Let's gather a couple of hundred career-best 800m times from the really deep all-time list at tilastopja.org, ferret out the ones that have intermediate splits available (might take some digging) and see what we get, m'kay? I say we get the astonishing surprise (cough, sarcasm) that most of those performances were done with positive splits. So hang on ... what's the matter with those incompetent, self-sabotaging might-have-beens? Didn't they know they were just spinning their wheels by getting out ahead of the pace they'd average? Surely after dozens of 800m races (or perhaps more than 100) during a career (not to mention watching hundreds or thousands of other competitors and trying to learn from those races as well as their own), they would have by chance run (or seen) a couple of "perfect" races where they hit upon the "lawz o' fizzix," avoided those unprofitable positive splits, and figured out even or negative was the way to go. Amirite?
(subliminal message follows)
THEORY IS BUGGAR-ALL.
Know what else I'm willing to bet on? The average slowdown of 3% for each successive 200 (within 0.2%). And just why am I sooo confident that will be the case? That's right! You get a gold star! It's because I cheated and already crunched hundreds of these numbers over the years and they always turn out the same! Did it with high school and college runners as well as internationals, too. You just don't wanna take that bet (or any other one) against me, Chief Spread Eagle. Why, that would be like calling my all-in wager, me showing A-K of spades, watching Q-J-10 of spades hit the flop and insisting you be allowed to keep betting additional cash on your own worthless hand. That's pretty much what people do around this place, though, and it all amounts to bringing a ... well, nothing ... to a gunfight. Yeah, you already know the answer to this one. Everyone knows it. Most people run their fastest 800s with positive splits. If you've hung around track meets for even 5 seasons, you can eyeball this bad boy without having to go to any deep lists for validation, and it turns out your eyeball is right. If you only watch 800s on TV or video, you might see more championship rounds and finals which go out slower than a rabbitted record attempt, skewing your perception on how optimal fast 800s are normally run.

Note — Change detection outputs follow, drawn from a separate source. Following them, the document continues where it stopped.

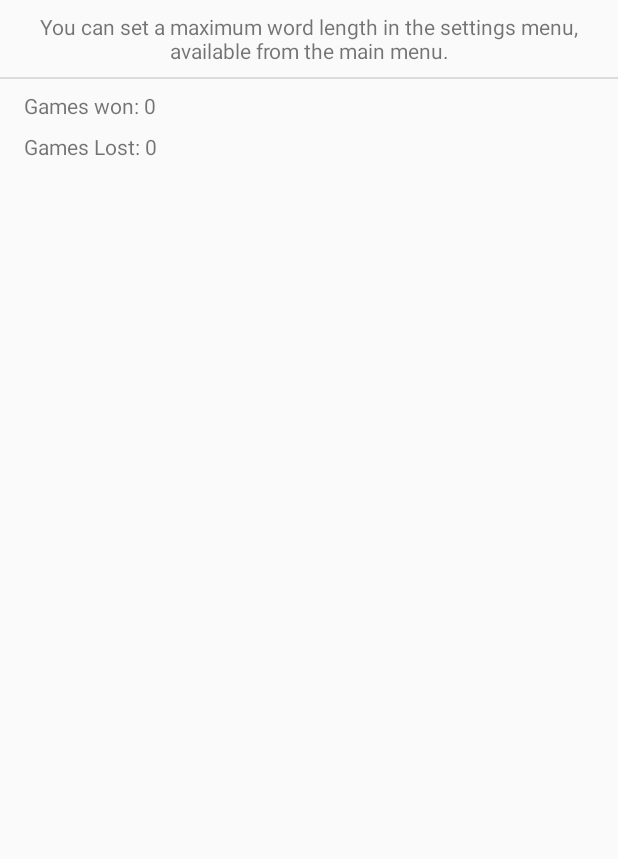
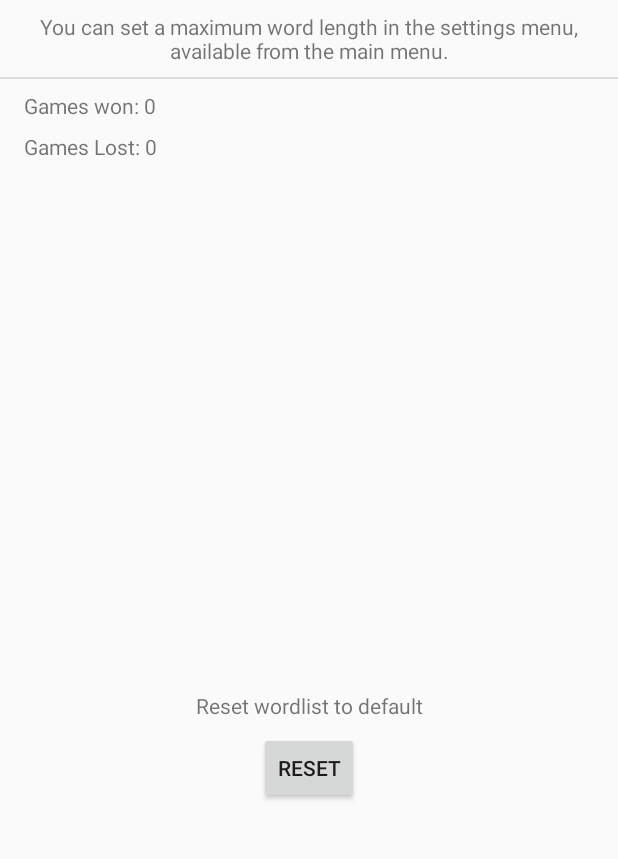
Before and after one commit to MathiasLH/Hangman, an Android app: the screen it shows after launch (aboutActivity), after a tap on an icon or button, on a phone screen of 412 x 824 dp, the part 234-1093 px from its top. Run offline under Robolectric (Android 15) with nearby library versions, the phone set to English and light mode, and no system bars.

Commit message:
Added functionality for removing words from the wordlist. Added functionality for restoring wordlist to default.

```diff
--- a/app/src/main/java/company/best/the/hangman/MainActivity.java
+++ b/app/src/main/java/company/best/the/hangman/MainActivity.java
@@ -40,7 +40,7 @@ public class MainActivity extends AppCompatActivity implements View.OnClickListe
         helpButton.setOnClickListener(this);
         sp = getSharedPreferences(myPrefs, 0);
         InputStream wordStream = getApplicationContext().getResources().openRawResource(R.raw.words_small);
-        if(true){
+        if(sp.getBoolean("firstRun", true)){
             createLocalWordList(readFile(wordStream));
             editor = sp.edit();
             editor.putBoolean("firstRun", false);
--- a/app/src/main/java/company/best/the/hangman/myAdapter.java
+++ b/app/src/main/java/company/best/the/hangman/myAdapter.java
@@ -55,6 +55,12 @@ public class myAdapter extends RecyclerView.Adapter<myAdapter.myViewHolder> {
 
     }
 
+    public void removeAt(int position){
+        dataset.remove(position);
+        notifyItemRemoved(position);
+        notifyItemRangeChanged(position, dataset.size());
+    }
+
     public void setOnItemClickListener(ClickListener clickListener){
         myAdapter.clickListener = clickListener;
     }
--- a/app/src/main/res/layout/activity_about.xml
+++ b/app/src/main/res/layout/activity_about.xml
@@ -71,4 +71,29 @@
         android:text="Games lost: 0"
         app:layout_constraintStart_toStartOf="parent"
         app:layout_constraintTop_toBottomOf="@+id/wintext" />
+
+    <TextView
+        android:id="@+id/textView5"
+        android:layout_width="wrap_content"
+        android:layout_height="wrap_content"
+        android:layout_marginStart="8dp"
+        android:layout_marginEnd="8dp"
+        android:layout_marginBottom="8dp"
+        android:text="Reset wordlist to default"
+        app:layout_constraintBottom_toTopOf="@+id/resetbutton"
+        app:layout_constraintEnd_toEndOf="parent"
+        app:layout_constraintStart_toStartOf="parent" />
+
+    <Button
+        android:id="@+id/resetbutton"
+        style="@style/Widget.AppCompat.Button.Small"
+        android:layout_width="wrap_content"
+        android:layout_height="wrap_content"
+        android:layout_marginBottom="132dp"
+        android:text="RESET"
+        android:textAlignment="center"
+        android:textSize="14sp"
+        app:layout_constraintBottom_toBottomOf="parent"
+        app:layout_constraintEnd_toEndOf="parent"
+        app:layout_constraintStart_toStartOf="parent" />
 </android.support.constraint.ConstraintLayout>
```
Also changed, not shown: app/src/main/java/company/best/the/hangman/aboutActivity.java (+62 -1 lines), app/src/main/java/company/best/the/hangman/gameActivity.java (+7 -4 lines), app/src/main/java/company/best/the/hangman/settingsActivity.java (+51 -3 lines).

How yeuh say, wan more time-a, daffy English kaniggits! Zees wan ees for yeur mothair! ...
THEORY IS BUGGAR-ALL.